[Records excerpted from a collection]
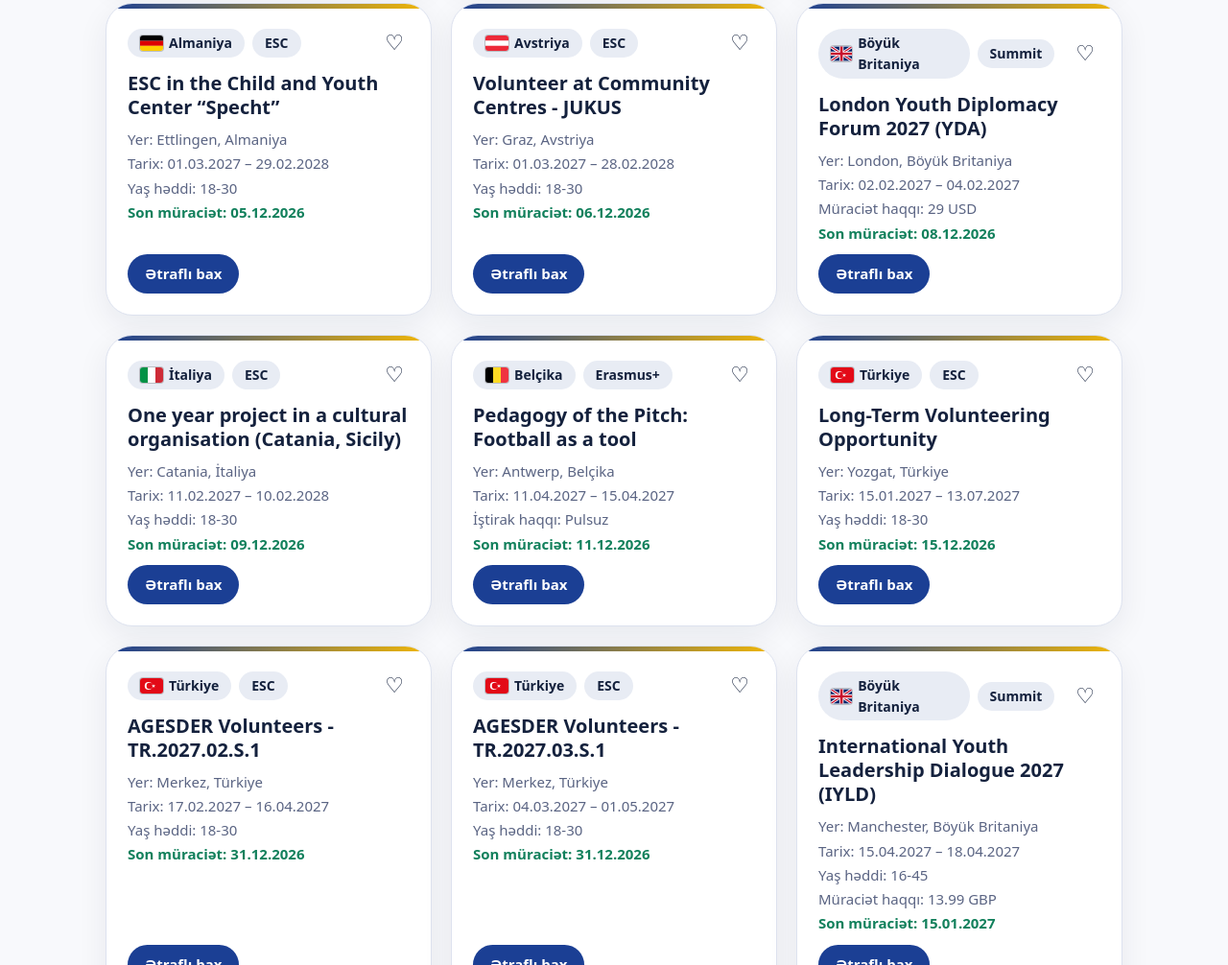
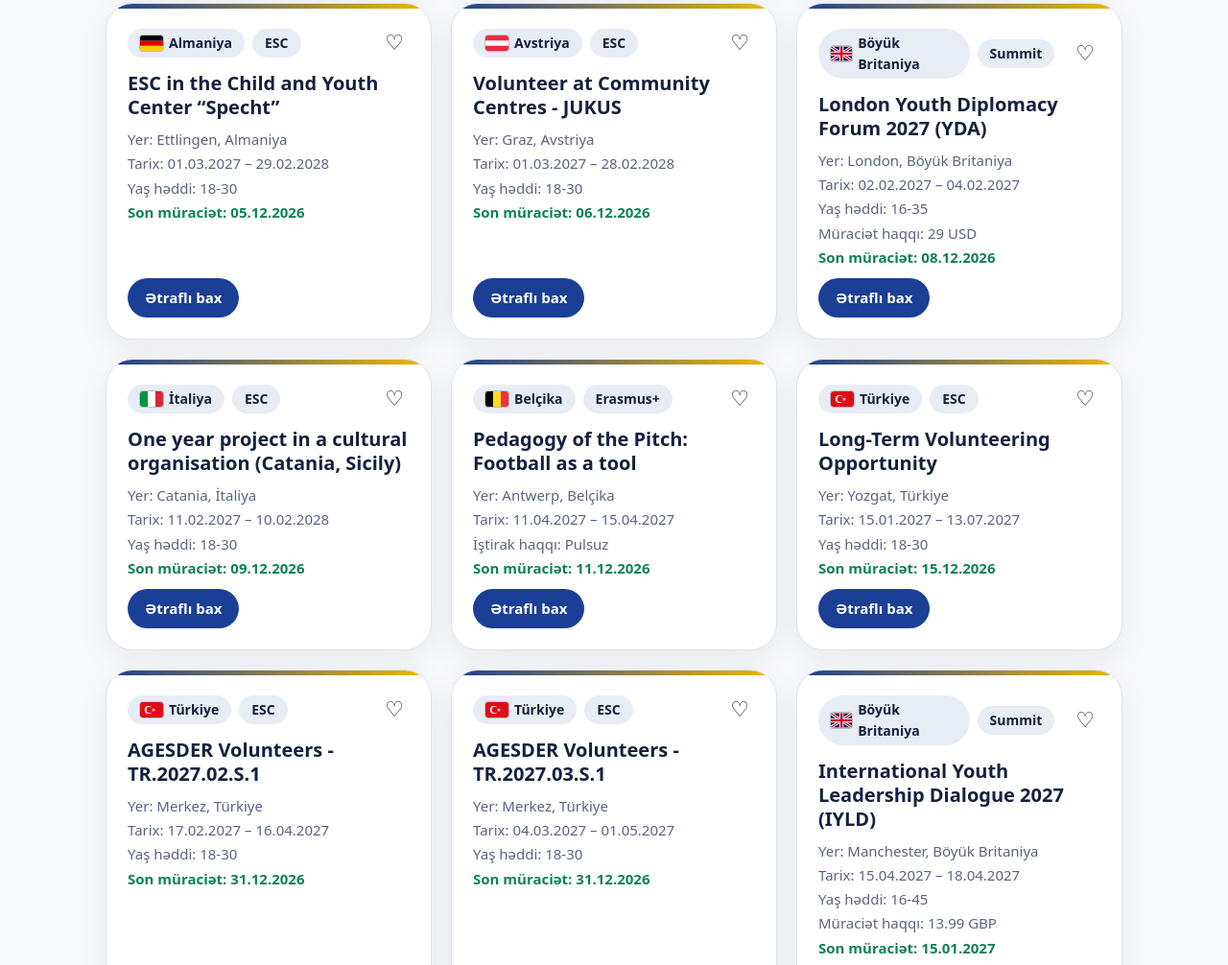
Before and after one commit to waytoeuropeaz-art/waytoeurope, a plain HTML site: page index.html in a window 1280 px wide. Shown: the part 1724-2730 px from the top of the page at 96% size. Drawn offline with Linux system fonts and the light colour scheme.

Commit message:
Modify age limit for London Youth Diplomacy Forum
Updated age limit for London Youth Diplomacy Forum 2027.

```diff
--- a/index.html
+++ b/index.html
@@ -223,7 +223,7 @@ var PROJECTS=[];
 function P(cc,city,title,from,to,deadline,x){PROJECTS.push({id:cc+"|"+title+"|"+from,cc:cc,city:city,title:title,from:from,to:to,deadline:deadline,x:x||{}})}
 P("es","Madrid","European Youth Summit 2027 (CDA)","13.04.2027","16.04.2027","20.01.2027",{type:"Summit",noAge:true,link:"https://thecda.co/european-youth-summit-2027-madrid/",notes:["Yaş həddi: 18-50","Müraciət haqqı: 17 USD"]});
 P("gb","Manchester","International Youth Leadership Dialogue 2027 (IYLD)","15.04.2027","18.04.2027","15.01.2027",{type:"Summit",noAge:true,link:"https://globalfuturenetwork.com/",notes:["Yaş həddi: 16-45","Müraciət haqqı: 13.99 GBP"]});
-P("gb","London","London Youth Diplomacy Forum 2027 (YDA)","02.02.2027","04.02.2027","08.12.2026",{type:"Summit",noAge:true,link:"https://youthdiplomaticacademy.org/upcoming-event/fully-funded-london-youth-diplomacy-forum-2027",notes:["Müraciət haqqı: 29 USD"]});
+P("gb","London","London Youth Diplomacy Forum 2027 (YDA)","02.02.2027","04.02.2027","08.12.2026",{type:"Summit",noAge:true,link:"https://youthdiplomaticacademy.org/upcoming-event/fully-funded-london-youth-diplomacy-forum-2027",notes:["Yaş həddi: 16-35","Müraciət haqqı: 29 USD"]});
 P("it","Catania","One year project in a cultural organisation (Catania, Sicily)","11.02.2027","10.02.2028","09.12.2026",{link:"https://youth.europa.eu/solidarity/opportunity/55170_en"});
 P("dk","Nykøbing F","Volunteer at Middelaldercentret","01.05.2027","31.10.2027","22.11.2026",{link:"https://youth.europa.eu/solidarity/opportunity/55013_en"});
 P("tr","Yozgat","Long-Term Volunteering Opportunity","15.01.2027","13.07.2027","15.12.2026",{link:"https://youth.europa.eu/solidarity/opportunity/54942_en"});
```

● **Task details**
Find the lines above with the word "solidarity". Copy them out.

● **Answer for the task**
 P("it","Catania","One year project in a cultural organisation (Catania, Sicily)","11.02.2027","10.02.2028","09.12.2026",{link:"https://youth.europa.eu/solidarity/opportunity/55170_en"});
 P("dk","Nykøbing F","Volunteer at Middelaldercentret","01.05.2027","31.10.2027","22.11.2026",{link:"https://youth.europa.eu/solidarity/opportunity/55013_en"});
 P("tr","Yozgat","Long-Term Volunteering Opportunity","15.01.2027","13.07.2027","15.12.2026",{link:"https://youth.europa.eu/solidarity/opportunity/54942_en"});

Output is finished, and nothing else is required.